# [What the exercise asks]
Below are the records; copy each line in which "schemas" can be found.

Records from a dataset:
------------------------------------
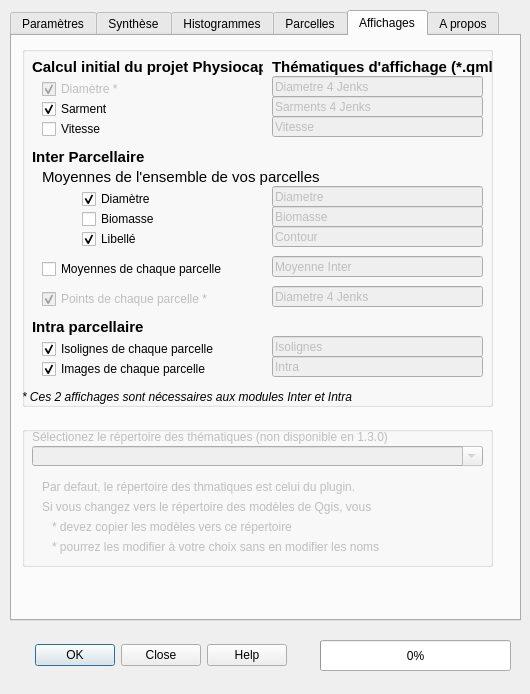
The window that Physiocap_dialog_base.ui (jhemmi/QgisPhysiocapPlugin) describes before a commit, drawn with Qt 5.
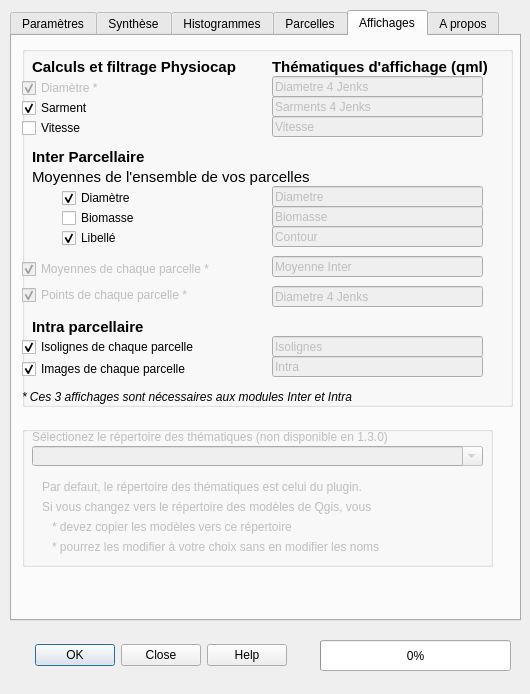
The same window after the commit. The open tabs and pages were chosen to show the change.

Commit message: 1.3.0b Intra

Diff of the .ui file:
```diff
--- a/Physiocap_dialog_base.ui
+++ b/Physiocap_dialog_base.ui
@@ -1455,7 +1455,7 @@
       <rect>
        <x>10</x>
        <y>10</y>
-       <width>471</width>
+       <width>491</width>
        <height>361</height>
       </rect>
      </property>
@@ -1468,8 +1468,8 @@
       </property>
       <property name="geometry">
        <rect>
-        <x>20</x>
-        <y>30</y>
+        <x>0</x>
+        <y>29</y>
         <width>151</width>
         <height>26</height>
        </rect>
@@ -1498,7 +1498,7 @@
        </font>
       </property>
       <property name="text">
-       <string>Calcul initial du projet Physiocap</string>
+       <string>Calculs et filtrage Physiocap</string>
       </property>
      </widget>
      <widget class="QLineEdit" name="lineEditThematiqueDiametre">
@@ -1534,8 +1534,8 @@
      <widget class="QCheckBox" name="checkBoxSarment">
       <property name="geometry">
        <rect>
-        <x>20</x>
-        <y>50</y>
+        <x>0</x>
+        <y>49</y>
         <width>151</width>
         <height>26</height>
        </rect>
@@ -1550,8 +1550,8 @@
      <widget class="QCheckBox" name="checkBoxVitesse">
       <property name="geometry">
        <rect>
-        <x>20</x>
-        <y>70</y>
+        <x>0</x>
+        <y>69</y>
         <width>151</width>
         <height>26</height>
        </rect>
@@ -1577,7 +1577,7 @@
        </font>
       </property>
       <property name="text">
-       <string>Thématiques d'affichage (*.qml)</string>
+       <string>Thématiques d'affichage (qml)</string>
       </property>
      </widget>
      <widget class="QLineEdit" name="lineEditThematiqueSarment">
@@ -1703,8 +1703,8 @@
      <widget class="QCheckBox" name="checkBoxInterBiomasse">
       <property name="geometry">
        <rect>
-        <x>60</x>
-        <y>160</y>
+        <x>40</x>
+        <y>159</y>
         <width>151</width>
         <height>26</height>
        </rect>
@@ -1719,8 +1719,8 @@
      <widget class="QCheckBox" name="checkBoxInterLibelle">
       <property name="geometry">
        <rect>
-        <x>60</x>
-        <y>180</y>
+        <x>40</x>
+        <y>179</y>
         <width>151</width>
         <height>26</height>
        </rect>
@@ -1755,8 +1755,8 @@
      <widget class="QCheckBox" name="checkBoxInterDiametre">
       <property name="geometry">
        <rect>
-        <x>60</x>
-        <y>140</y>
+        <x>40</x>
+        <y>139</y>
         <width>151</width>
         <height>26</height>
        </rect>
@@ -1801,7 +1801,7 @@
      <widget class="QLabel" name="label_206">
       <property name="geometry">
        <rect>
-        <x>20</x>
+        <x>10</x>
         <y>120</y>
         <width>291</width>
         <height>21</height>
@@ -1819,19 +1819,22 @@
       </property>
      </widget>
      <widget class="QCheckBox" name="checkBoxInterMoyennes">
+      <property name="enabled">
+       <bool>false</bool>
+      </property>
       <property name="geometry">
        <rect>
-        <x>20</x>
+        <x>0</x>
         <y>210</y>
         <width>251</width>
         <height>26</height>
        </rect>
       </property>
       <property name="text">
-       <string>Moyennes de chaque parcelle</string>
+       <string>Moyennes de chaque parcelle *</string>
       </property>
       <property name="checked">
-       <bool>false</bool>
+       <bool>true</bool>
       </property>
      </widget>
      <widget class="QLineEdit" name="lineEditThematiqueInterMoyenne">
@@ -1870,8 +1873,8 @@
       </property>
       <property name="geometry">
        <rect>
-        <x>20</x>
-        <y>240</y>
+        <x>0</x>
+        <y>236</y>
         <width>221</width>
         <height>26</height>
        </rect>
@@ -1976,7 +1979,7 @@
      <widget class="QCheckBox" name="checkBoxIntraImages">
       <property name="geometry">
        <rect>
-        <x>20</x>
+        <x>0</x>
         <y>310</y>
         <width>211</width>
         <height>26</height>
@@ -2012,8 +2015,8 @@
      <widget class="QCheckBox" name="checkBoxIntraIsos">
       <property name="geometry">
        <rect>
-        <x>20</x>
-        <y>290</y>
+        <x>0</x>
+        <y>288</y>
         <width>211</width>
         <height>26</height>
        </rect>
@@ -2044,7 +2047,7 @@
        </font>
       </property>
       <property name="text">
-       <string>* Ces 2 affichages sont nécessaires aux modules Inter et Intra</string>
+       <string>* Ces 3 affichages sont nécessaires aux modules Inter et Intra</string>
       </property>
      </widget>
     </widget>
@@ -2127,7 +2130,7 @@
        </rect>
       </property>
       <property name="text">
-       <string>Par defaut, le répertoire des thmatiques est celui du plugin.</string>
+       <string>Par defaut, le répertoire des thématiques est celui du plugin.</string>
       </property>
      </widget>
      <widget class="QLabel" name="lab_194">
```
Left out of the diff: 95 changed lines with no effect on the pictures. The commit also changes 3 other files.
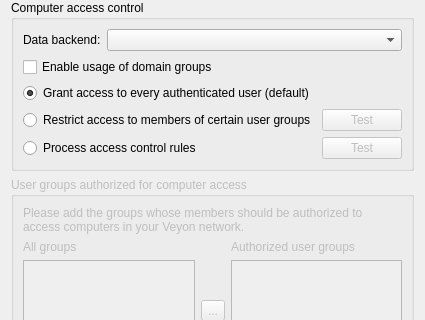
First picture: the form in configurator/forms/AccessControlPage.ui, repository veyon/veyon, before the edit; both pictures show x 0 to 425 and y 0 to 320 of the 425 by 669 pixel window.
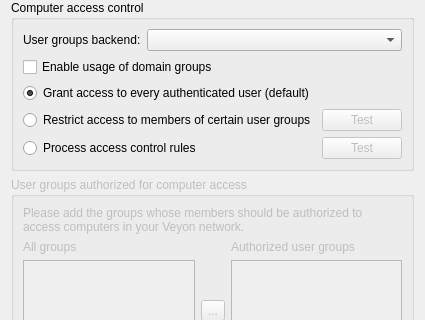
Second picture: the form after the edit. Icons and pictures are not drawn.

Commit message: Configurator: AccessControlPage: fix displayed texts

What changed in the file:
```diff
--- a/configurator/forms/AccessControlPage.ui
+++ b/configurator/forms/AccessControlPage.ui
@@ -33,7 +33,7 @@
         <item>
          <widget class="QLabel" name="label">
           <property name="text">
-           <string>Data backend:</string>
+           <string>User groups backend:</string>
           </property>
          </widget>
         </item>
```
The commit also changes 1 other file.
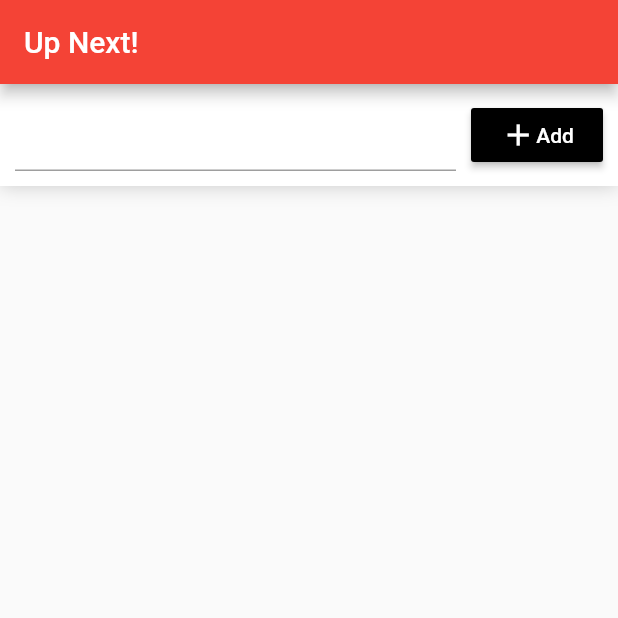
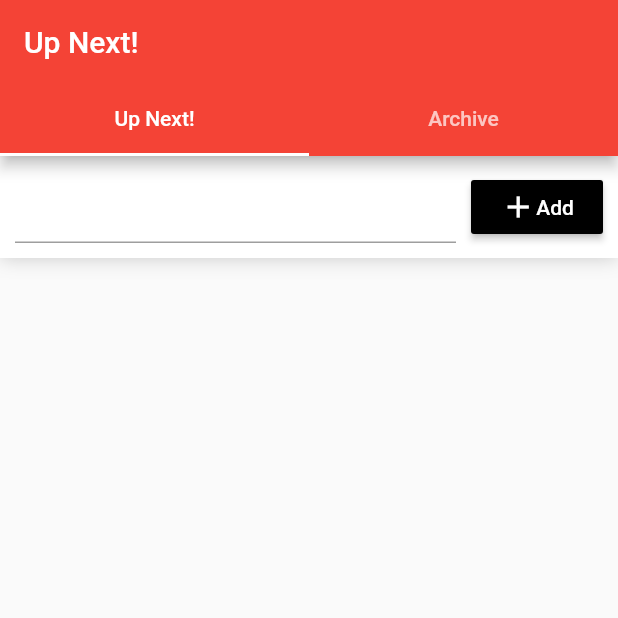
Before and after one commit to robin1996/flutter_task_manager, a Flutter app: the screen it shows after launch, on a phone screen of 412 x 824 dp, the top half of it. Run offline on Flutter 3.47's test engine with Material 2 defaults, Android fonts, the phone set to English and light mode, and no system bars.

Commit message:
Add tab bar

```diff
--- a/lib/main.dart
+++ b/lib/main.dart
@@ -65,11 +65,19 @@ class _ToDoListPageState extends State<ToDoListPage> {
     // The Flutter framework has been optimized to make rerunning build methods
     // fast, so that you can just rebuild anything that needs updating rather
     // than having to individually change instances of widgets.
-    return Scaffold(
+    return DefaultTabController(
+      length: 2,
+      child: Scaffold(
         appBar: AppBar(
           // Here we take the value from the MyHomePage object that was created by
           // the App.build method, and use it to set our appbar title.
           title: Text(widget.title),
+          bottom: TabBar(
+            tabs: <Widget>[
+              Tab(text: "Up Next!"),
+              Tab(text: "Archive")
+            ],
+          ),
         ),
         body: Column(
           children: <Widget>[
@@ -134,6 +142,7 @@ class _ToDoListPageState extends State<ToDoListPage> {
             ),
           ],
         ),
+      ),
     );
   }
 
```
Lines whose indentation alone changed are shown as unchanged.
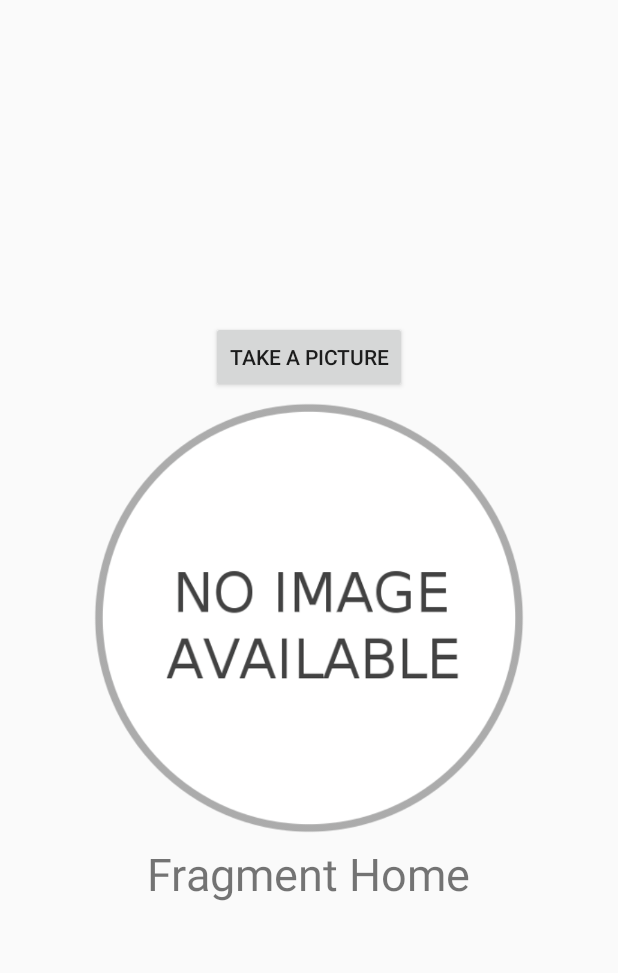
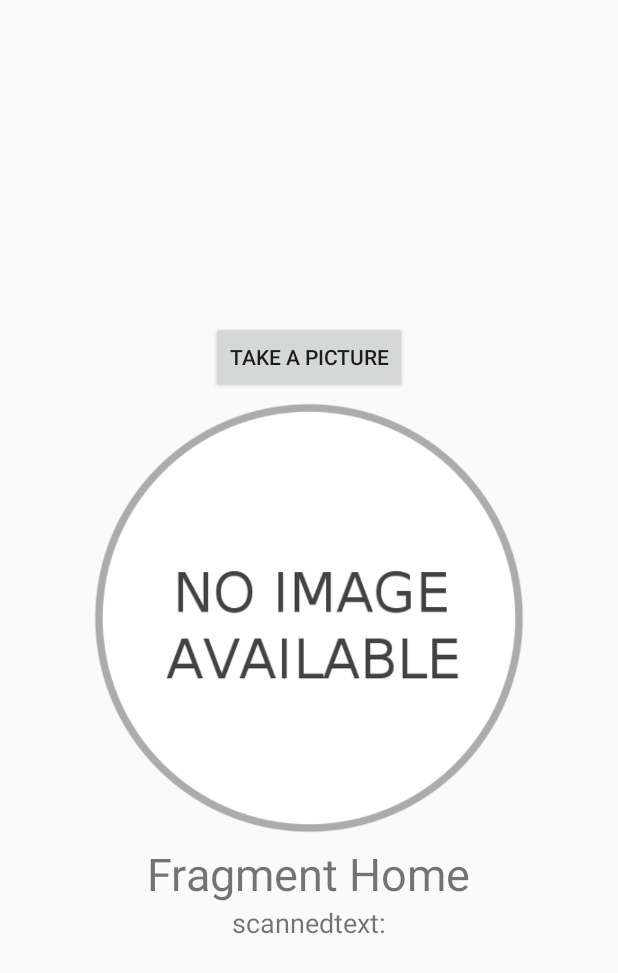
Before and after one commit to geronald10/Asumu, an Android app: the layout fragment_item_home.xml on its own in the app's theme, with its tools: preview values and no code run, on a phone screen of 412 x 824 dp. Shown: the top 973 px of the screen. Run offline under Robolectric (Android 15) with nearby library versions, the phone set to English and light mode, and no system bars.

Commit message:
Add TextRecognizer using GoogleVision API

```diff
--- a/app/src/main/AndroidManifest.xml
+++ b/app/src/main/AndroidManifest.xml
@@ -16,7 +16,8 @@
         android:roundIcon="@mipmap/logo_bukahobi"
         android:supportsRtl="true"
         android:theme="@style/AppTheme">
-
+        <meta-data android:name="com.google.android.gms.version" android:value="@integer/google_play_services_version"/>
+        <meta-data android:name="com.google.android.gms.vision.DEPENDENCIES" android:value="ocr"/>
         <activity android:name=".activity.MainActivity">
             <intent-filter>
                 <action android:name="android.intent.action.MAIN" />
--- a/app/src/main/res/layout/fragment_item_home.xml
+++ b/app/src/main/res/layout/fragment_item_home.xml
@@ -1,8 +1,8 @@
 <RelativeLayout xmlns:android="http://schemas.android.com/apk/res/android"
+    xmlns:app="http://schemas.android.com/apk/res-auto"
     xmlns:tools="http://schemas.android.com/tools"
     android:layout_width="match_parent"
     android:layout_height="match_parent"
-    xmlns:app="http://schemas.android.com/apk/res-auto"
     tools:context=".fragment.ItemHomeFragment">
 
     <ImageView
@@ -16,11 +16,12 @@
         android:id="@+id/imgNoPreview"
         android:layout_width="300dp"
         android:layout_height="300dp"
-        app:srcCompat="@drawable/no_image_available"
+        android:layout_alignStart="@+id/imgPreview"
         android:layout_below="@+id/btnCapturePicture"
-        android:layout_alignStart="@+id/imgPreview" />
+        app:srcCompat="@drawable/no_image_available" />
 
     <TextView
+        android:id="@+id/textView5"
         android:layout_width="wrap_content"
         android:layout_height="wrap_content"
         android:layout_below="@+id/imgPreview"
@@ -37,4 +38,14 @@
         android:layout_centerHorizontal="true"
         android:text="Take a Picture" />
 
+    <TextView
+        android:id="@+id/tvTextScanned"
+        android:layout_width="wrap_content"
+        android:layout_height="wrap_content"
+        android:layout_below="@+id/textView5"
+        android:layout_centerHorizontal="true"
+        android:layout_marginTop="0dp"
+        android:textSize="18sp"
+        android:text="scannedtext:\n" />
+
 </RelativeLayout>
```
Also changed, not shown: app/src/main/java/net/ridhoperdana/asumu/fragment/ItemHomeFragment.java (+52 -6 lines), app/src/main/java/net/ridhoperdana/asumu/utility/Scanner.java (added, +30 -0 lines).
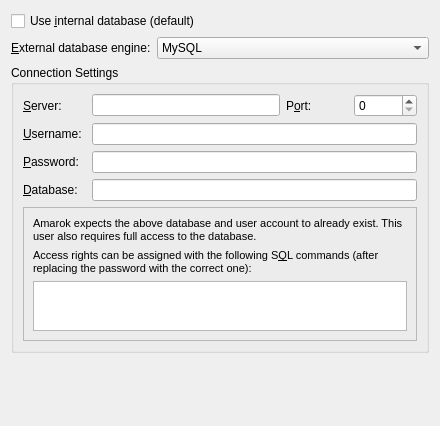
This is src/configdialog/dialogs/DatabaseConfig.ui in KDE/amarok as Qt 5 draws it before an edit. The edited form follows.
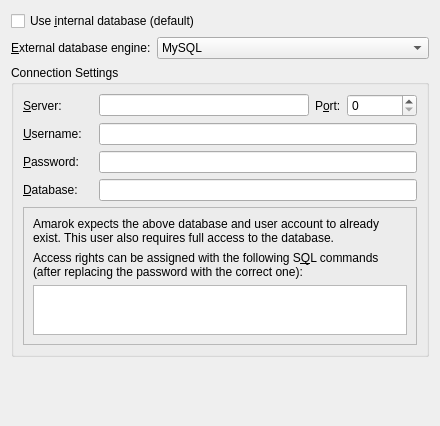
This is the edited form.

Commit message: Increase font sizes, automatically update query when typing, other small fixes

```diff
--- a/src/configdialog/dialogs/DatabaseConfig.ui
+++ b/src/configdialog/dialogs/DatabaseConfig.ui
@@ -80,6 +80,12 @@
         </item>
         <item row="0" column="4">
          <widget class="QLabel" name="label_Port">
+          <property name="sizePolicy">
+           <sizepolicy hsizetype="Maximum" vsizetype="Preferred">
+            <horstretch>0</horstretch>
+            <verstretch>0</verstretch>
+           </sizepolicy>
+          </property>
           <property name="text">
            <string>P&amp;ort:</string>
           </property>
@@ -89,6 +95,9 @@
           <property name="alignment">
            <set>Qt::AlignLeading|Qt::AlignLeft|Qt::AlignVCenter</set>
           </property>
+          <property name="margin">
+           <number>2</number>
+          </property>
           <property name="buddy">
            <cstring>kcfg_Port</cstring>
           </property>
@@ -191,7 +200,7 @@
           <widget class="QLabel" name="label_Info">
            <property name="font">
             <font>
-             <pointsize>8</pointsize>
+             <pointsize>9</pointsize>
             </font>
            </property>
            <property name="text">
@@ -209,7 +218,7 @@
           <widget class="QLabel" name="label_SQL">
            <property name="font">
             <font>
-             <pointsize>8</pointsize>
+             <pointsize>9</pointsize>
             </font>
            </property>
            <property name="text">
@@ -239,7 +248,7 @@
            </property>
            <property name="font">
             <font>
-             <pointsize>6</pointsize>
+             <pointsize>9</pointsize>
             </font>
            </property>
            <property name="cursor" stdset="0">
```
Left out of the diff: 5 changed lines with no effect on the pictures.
------------------------------------
# [Exercise solution]
 <RelativeLayout xmlns:android="http://schemas.android.com/apk/res/android"
+    xmlns:app="http://schemas.android.com/apk/res-auto"
     xmlns:tools="http://schemas.android.com/tools"
-    xmlns:app="http://schemas.android.com/apk/res-auto"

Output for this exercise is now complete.